This is a good first step towards securing battlefield communications. As was mentioned, soldiers post about their movements, situations, etc. without regard to operational security. Hopefully, the secure access mechanisms will help prevent this. Does anyone know of a similar safeguard for the IPhone? I would think they are just as popular.
One main result of the COTS movement a few years back was that the military depended on leaky, hackable commercial software, as well as hardware, and then spent zillions trying to secure it. The problem has proliferated even more with solders' use of mobile devices. A ton of money has also been spent on attempts to design and/or retrofit secure embedded real-time OS. As Beth points out, remote wiping is not a new idea. OTOH, I'd assume that they've built in various military-specific secure access mechanisms.
I suspect this would also monitor what the users access, send or their contacts.
From what I've read, there were some missteps in the early days of the current war. Many would post messages on facebook and other places about what they were doing, where they were, etc, just as many young poeple do at home. But, in war, that info is more critical.
Security issues are the biggest problem for companies as they deal with the barrage of employee-owned mobile devices coming into the workplace and onto the corporate network. Obviously, the stakes are much higher when the phones are privvy to military applications or even just used in military environments. I'm wondering what this OS brings to the table, though, beyond any of the mobile device management (MDM) platforms that are widely available. Seems like capabilities like remote wiping of devices if they are lost or stolen is pretty commonplace. What would this offer beyond that?

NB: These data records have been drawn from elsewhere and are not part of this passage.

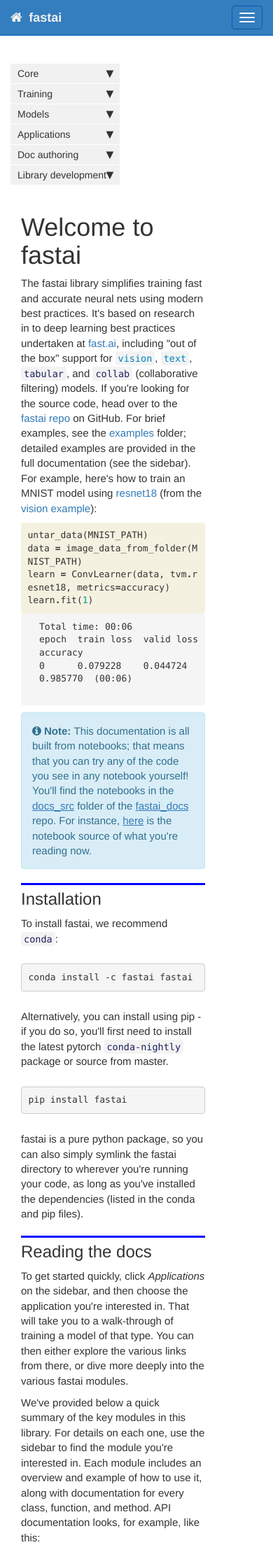
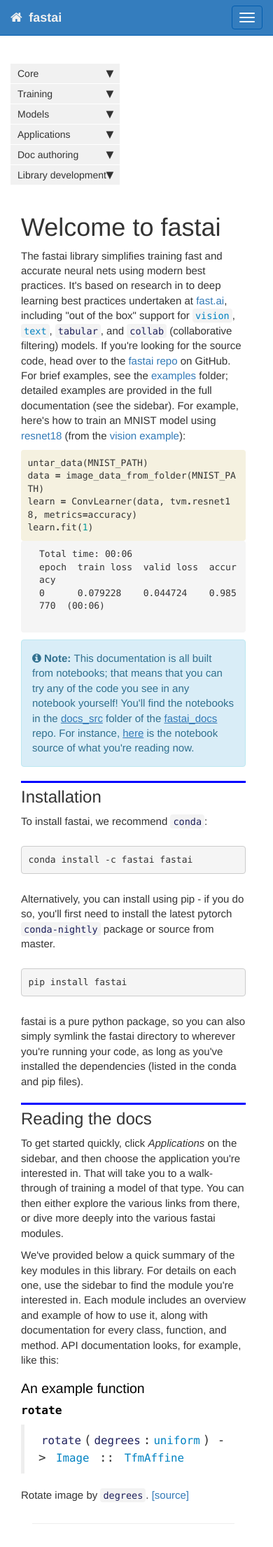
Before and after one commit to fastai/fastai_dev, a Jekyll site: the page built from docs/index.html, in a window 390 px wide. Shown: the top 2211 px of the page at 70% size. Built offline with Jekyll 4.4.1, drawn with Linux system fonts in a browser that asks for light colours; nearby versions of some CDN libraries; comment, search, counter and statistics services are not loaded.

Commit message:
fix mobile margin

```diff
--- a/docs/css/customstyles.css
+++ b/docs/css/customstyles.css
@@ -913,7 +913,11 @@
     #mysidebar {
         position: relative;
     }
+        .col-md-9 {
+            width: 90%;
+        }
 }
+
 
 @media (min-width: 1000px) {
 
```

Lantronix Inc. has expanded its line of controllers for sensor networks with the release of a rugged controller that improves management of automation systems used in a number of industries, including manufacturing, oil and gas, and chemicals.
Inspired by the hooks a parasitic worm uses to penetrate its host's intestines, the Karp Lab has invented a flexible adhesive patch covered with microneedles that adheres well to wet, soft tissues, but doesn't cause damage when removed.
A quick look into the merger of two powerhouse 3D printing OEMs and the new leader in rapid prototyping solutions, Stratasys. The industrial revolution is now led by 3D printing and engineers are given the opportunity to fully maximize their design capabilities, reduce their time-to-market and functionally test prototypes cheaper, faster and easier. Bruce Bradshaw, Director of Marketing in North America, will explore the large product offering and variety of materials that will help CAD designers articulate their product design with actual, physical prototypes. This broadcast will dive deep into technical information including application specific stories from real world customers and their experiences with 3D printing. 3D Printing is